INSTRUCTIONS FOR THE TASK: Go through the lines below. Copy those with "music".

(Before-and-after change data)
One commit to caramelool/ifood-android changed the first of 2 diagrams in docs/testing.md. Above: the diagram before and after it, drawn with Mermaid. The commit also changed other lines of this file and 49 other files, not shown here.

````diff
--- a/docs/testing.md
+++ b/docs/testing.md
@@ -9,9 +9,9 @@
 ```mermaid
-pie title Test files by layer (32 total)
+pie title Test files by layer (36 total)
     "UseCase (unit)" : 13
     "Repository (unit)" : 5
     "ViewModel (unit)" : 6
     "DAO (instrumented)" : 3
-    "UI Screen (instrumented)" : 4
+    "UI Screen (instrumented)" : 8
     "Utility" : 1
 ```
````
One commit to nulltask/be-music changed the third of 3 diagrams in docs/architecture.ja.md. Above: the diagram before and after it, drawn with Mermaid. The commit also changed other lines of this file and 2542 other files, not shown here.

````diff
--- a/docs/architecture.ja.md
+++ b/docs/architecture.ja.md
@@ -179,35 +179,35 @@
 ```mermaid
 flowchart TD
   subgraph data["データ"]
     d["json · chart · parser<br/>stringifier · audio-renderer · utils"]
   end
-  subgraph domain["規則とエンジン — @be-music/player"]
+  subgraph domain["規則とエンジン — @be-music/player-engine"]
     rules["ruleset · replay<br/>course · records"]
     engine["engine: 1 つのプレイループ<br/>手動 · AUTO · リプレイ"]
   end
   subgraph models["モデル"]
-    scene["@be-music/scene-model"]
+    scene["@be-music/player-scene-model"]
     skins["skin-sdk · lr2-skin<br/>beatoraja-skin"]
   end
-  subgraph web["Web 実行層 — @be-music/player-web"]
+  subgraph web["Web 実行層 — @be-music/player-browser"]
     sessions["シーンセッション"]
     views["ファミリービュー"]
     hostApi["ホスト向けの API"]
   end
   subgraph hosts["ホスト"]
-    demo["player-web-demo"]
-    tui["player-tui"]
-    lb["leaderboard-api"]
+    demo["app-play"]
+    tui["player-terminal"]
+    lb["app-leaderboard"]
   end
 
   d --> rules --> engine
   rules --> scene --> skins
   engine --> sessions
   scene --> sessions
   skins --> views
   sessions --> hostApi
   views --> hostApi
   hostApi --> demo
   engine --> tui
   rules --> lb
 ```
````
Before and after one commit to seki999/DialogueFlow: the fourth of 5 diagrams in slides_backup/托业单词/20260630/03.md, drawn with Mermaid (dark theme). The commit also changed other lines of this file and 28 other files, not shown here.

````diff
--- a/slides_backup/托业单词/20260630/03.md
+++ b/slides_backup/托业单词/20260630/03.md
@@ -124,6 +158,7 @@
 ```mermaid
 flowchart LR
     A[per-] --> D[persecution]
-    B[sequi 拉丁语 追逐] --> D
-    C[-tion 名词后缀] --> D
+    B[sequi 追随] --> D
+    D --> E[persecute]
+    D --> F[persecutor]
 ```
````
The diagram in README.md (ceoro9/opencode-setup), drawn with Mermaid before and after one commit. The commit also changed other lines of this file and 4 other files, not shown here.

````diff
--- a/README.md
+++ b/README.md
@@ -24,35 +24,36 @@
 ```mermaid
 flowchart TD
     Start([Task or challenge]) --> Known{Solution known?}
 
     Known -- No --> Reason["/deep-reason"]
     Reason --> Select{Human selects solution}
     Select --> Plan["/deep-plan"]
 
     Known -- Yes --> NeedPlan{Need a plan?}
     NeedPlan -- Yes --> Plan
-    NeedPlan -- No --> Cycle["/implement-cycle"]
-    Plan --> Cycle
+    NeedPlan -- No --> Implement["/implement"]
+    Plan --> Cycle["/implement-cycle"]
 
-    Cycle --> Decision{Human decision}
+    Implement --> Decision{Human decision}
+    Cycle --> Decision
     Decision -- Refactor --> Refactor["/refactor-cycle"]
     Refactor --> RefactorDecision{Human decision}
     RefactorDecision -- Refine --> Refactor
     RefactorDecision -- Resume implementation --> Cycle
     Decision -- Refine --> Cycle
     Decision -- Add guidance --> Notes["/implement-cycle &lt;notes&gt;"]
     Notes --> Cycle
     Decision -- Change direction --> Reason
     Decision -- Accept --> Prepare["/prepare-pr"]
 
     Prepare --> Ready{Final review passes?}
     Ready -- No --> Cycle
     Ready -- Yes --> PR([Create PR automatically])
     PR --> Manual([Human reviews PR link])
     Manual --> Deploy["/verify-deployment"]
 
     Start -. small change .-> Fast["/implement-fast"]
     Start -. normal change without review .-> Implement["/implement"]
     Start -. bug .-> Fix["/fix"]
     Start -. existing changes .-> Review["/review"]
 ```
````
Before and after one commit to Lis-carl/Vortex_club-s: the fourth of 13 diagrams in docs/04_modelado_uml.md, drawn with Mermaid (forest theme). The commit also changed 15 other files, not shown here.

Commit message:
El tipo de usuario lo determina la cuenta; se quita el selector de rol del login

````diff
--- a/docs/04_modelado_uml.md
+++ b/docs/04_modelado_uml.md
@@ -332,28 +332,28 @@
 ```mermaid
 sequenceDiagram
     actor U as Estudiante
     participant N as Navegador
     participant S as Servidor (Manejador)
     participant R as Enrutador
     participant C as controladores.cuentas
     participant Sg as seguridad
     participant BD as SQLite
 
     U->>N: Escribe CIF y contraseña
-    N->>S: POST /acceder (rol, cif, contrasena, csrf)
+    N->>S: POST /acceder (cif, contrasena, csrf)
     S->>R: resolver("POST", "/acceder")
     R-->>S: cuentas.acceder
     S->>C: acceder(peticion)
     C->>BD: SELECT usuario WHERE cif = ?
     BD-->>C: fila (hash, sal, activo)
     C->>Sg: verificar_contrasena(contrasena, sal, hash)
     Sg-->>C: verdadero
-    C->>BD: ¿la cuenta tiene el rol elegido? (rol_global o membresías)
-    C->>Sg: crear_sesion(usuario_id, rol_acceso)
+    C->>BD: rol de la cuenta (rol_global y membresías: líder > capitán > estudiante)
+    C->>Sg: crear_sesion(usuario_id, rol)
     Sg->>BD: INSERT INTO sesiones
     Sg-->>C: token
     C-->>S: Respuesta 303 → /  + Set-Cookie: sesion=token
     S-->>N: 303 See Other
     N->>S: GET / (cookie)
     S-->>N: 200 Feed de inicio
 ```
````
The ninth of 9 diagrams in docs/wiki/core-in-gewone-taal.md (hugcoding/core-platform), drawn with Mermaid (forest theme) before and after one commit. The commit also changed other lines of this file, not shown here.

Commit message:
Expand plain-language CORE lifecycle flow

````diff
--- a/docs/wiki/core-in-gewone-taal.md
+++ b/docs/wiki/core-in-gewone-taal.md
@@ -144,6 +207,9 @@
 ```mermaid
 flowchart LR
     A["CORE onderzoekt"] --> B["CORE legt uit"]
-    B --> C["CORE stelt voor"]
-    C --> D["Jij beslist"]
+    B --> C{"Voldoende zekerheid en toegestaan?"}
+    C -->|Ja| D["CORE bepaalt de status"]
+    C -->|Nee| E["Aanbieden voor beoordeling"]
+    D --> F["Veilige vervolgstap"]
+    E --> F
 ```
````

OUTPUT FOR THIS EXERCISE:
One commit to nulltask/be-music changed the third of 3 diagrams in docs/architecture.ja.md. Above: the diagram before and after it, drawn with Mermaid. The commit also changed other lines of this file and 2542 other files, not shown here.
-  subgraph domain["規則とエンジン — @be-music/player"]
+  subgraph domain["規則とエンジン — @be-music/player-engine"]
-    scene["@be-music/scene-model"]
+    scene["@be-music/player-scene-model"]
-  subgraph web["Web 実行層 — @be-music/player-web"]
+  subgraph web["Web 実行層 — @be-music/player-browser"]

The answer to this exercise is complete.